Will Pike, who was paralysed in the terror attack on the Taj Mahal hotel in Mumbai, arrives at the High Court in London
A holidaymaker who was left paralysed after being caught up in the Mumbai terror attack has launched a bid to have his compensation claim heard in the UK.
Will Pike, 33, is in a wheelchair after falling nearly 50 feet from his bedroom window while trying to escape the extremists who attacked the Taj Mahal Palace Hotel in November 2008.
The 33-year-old freelance filmmaker from north London alleges that the owners of the hotel did little to provide security for residents despite several warnings that an attack was imminent.
Mr Pike and his then girlfriend, Kelly Doyle - who is also bringing proceedings - claim they saw limited security checks with only one metal detector and cursory screening of guests.
They say they had not been given proper advice about emergency procedures and evacuation routes and, when they heard doors being kicked in and shots fired, had to break a window with furniture from their smoke-filled room and try to reach the ground using bedding and curtains knotted together.
Mr Pike's lawyers, Leigh Day, have told London's High Court that the case should be heard here, where Mr Pike lives and where The Indian Hotels Company Ltd, which owns the hotel, has a substantial business presence.
His counsel, Philip Havers QC, said that Mr Pike issued his claim two years ago after taking some time to come to terms with his grievous injuries , explore the potential for a claim and instruct experts in the field of liability.
He told Mr Justice Stewart: "He did not choose to bring this claim lightly but only after long, anxious and careful thought."
Before the three-day hearing, which will be taken up with evidence from law experts, Mr Pike said: " I do not see why the British taxpayer should have to pay for the lifelong care I need rather than those who I believe did not do enough to guarantee my safety and the safety of all those caught up in this atrocity."
His solicitor, Russell Levy, said that to fight the case through the Indian courts would be an "exercise in futility".
"Mr Pike's only real hope of seeing justice is in a UK court. The court in Mumbai simply isn't geared up to deal with a claim of this kind.

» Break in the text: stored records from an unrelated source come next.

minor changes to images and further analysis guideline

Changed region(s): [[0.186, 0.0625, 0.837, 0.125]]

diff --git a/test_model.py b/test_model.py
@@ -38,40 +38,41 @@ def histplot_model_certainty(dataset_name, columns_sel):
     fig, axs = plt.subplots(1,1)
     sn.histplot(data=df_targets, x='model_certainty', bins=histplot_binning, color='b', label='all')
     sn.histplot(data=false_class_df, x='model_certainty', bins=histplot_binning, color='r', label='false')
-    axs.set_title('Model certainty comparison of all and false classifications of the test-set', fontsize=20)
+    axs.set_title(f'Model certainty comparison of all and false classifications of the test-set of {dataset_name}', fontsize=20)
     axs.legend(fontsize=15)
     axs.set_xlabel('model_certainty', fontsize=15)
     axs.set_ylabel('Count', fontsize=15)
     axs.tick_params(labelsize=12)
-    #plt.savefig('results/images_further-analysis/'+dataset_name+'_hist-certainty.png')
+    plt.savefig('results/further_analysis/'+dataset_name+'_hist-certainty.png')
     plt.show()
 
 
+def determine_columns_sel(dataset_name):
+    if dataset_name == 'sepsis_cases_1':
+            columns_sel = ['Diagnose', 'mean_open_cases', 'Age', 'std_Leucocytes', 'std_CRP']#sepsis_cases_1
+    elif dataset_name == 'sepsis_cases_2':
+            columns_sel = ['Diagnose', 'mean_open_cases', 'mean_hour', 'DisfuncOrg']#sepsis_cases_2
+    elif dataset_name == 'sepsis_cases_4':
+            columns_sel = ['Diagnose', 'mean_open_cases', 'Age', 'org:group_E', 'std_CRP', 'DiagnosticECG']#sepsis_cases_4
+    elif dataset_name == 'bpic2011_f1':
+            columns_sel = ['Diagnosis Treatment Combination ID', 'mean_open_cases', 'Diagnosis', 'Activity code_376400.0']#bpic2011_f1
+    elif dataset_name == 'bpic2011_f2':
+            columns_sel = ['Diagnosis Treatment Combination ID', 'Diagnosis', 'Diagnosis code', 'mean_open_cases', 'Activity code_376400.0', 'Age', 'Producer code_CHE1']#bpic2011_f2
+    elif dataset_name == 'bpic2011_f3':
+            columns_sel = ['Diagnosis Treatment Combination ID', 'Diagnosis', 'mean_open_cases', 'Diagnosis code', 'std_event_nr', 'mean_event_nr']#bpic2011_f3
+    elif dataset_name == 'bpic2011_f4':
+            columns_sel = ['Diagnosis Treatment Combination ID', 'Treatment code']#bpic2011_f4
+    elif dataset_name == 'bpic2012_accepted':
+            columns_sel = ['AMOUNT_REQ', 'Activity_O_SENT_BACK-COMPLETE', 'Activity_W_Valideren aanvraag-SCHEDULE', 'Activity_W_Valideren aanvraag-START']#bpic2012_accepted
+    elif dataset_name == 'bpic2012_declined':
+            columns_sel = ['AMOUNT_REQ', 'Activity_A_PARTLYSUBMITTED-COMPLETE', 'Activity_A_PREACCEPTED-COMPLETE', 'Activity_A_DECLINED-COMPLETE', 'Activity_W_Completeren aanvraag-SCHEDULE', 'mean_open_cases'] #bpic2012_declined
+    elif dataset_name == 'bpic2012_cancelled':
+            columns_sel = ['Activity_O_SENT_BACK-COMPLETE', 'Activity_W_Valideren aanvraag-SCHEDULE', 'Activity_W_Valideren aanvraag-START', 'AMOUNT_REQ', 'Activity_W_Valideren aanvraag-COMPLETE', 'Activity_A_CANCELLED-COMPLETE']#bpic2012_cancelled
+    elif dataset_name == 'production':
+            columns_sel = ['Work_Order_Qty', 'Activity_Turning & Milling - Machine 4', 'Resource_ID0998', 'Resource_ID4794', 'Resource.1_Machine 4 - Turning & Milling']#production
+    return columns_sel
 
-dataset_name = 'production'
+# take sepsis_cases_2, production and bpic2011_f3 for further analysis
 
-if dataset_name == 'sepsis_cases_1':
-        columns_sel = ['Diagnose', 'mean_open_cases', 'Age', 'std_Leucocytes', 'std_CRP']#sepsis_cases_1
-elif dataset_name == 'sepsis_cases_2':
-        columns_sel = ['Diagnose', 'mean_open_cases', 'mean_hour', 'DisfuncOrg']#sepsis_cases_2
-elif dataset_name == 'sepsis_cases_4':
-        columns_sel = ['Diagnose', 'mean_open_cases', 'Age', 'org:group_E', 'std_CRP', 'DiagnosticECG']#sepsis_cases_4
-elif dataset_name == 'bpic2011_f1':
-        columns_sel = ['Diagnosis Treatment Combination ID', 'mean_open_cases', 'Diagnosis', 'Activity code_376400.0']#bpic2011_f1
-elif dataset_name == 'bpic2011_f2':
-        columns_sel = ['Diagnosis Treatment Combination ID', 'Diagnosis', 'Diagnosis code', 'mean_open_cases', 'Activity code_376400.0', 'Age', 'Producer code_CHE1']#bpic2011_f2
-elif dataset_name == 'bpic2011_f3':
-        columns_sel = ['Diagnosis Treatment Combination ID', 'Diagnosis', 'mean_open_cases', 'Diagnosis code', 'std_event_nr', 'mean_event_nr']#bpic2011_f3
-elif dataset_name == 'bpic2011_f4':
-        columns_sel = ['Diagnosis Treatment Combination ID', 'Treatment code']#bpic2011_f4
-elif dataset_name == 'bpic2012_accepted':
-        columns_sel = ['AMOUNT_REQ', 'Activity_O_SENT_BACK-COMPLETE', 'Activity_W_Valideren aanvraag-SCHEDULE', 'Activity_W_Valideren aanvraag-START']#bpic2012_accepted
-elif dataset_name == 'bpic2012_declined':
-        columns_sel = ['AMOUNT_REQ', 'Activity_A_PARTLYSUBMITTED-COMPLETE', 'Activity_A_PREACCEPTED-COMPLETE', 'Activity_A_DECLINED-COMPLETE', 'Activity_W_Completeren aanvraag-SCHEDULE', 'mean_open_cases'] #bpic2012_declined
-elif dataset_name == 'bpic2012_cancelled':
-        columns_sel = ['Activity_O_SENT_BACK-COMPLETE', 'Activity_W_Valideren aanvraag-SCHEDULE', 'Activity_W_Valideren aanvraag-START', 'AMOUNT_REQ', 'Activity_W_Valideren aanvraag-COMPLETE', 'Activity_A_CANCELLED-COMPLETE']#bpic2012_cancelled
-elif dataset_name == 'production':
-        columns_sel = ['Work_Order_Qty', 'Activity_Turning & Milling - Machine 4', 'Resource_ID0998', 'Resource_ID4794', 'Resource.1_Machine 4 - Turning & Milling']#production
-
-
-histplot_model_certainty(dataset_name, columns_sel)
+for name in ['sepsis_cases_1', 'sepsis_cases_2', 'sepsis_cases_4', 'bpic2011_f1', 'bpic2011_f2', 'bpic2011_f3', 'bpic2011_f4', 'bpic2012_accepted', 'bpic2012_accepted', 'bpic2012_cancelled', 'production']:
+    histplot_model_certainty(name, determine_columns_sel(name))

"We estimate that it would take up to 25 years to pursue this claim through the Indian courts rather than in England, where it will take about two years."